Judge Gray hosts a weekly podcast radio program entitled “All Rise! The Libertarian Way with Judge Jim Gray.” On the program, the judge interviews an array of people for their insights on today’s problems. Recent topics have included mental health, drugs, education, wars and national security, healthcare, civil liberties, and over-incarceration.
Judge Gray has also written a book titled Wearing the Robe: The Art and Responsibilities of Judging in Today’s Courts (2007)— a “how-to” book for judges or those aspiring to become judges. In this book, Judge Gray provides his practical knowledge about being a judge, but the heart of the book is to convey a judge’s unique powers to “intelligently resolve disputes and artfully change lives.”
Gray Matters: Brain and Heart
The “gray matter” of our brain is associated with intelligence, emotions, and sensory perceptions. It also correlates to creativity and problem solving. And Judge Gray optimizes all of his “gray matter” powers through his work and outreach to others.
Judge Gray has beneficially touched countless lives; he is the epitome of a Franklin G. West honoree. A few minutes speaking to him and you will remember the lofty idealist reasons you wanted to become a lawyer in the first place and make a difference in society. His lasting legacy is in the programs he created: Peer Court, Drive Alive, Drug Court, and the founding of the William P. Gray chapter of the American Inns of Court, to name a few.
I believe the more we know about Judge James P. “Jim” Gray, the more the Orange County community, and indeed our nation, will understand that we all are blessed to have this man serving our communities. I could not think of a better honoree for this year’s West award. And, yes, life is good!
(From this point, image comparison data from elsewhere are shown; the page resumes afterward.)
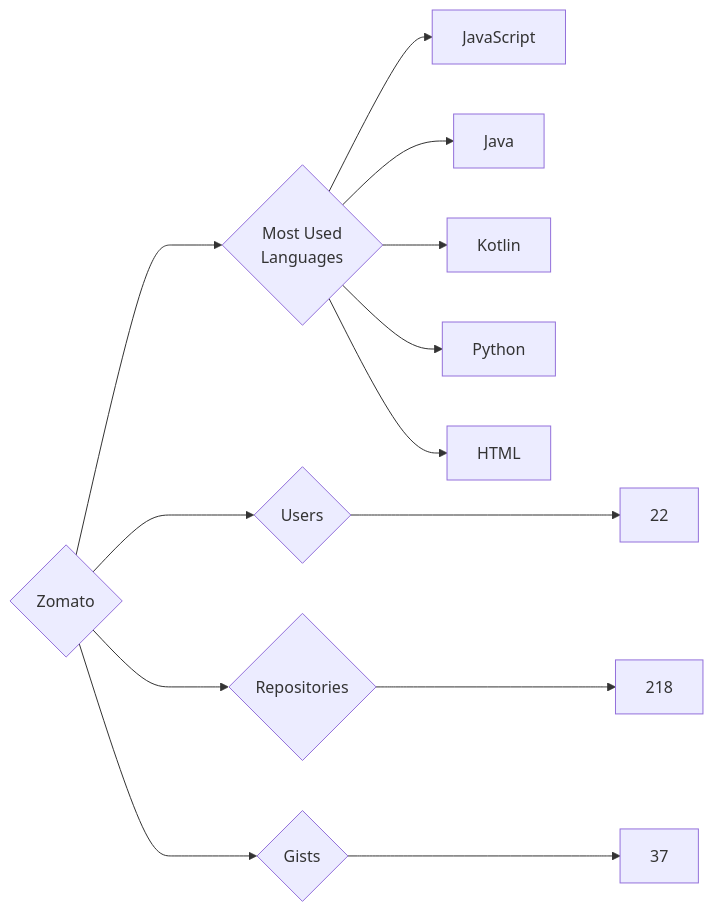
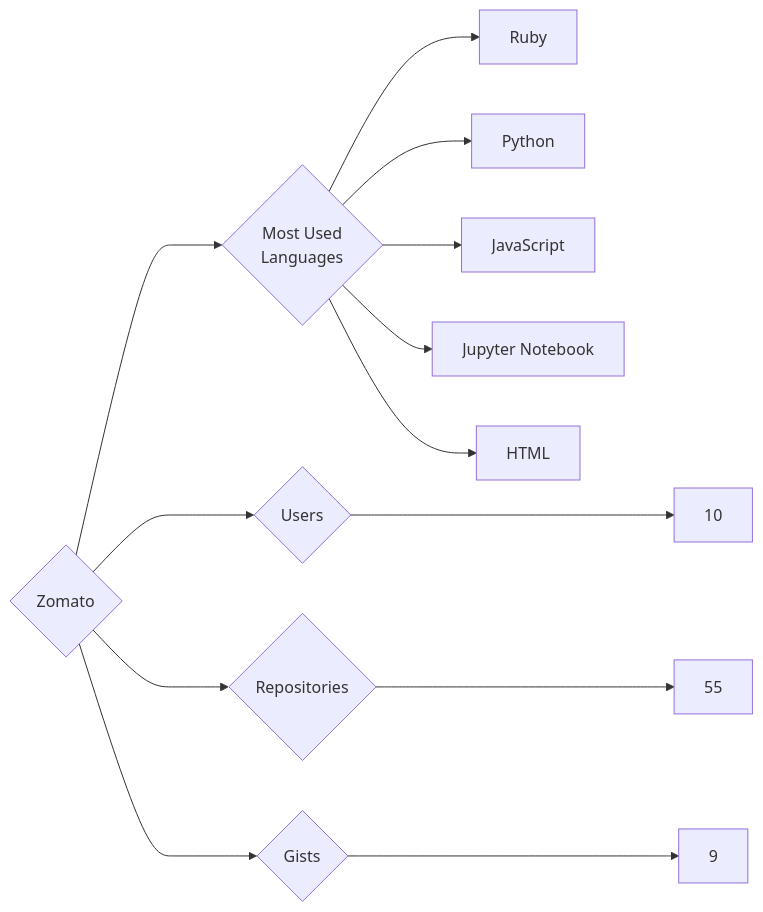
Before and after one commit to trickest/insiders: the diagram in targets/Zomato/README.md, drawn with Mermaid. The commit also changed 1496 other files, not shown here.

````diff
--- a/targets/Zomato/README.md
+++ b/targets/Zomato/README.md
@@ -3,13 +3,13 @@
 ```mermaid
 graph LR
 COMPANY_NAME{Zomato}
-COMPANY_NAME ---> U{Users} ---> UN[22]
-COMPANY_NAME ---> R{Repositories} ---> RN[218]
-COMPANY_NAME ---> G{Gists} ---> GN[37]
+COMPANY_NAME ---> U{Users} ---> UN[10]
+COMPANY_NAME ---> R{Repositories} ---> RN[55]
+COMPANY_NAME ---> G{Gists} ---> GN[9]
 COMPANY_NAME ---> ML{Most Used<br>Languages}
+ML --> Ruby[Ruby]
+ML --> Python[Python]
 ML --> JavaScript[JavaScript]
-ML --> Java[Java]
-ML --> Kotlin[Kotlin]
-ML --> Python[Python]
+ML --> Jupyter_Notebook[Jupyter Notebook]
 ML --> HTML[HTML]
 ```
````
Michael L. Baroni is a past president of the OCBA and its Charitable Fund. He founded the OCBA’s Human Trafficking and Attorney Wellness task forces, and the Entertainment & Sports Law section.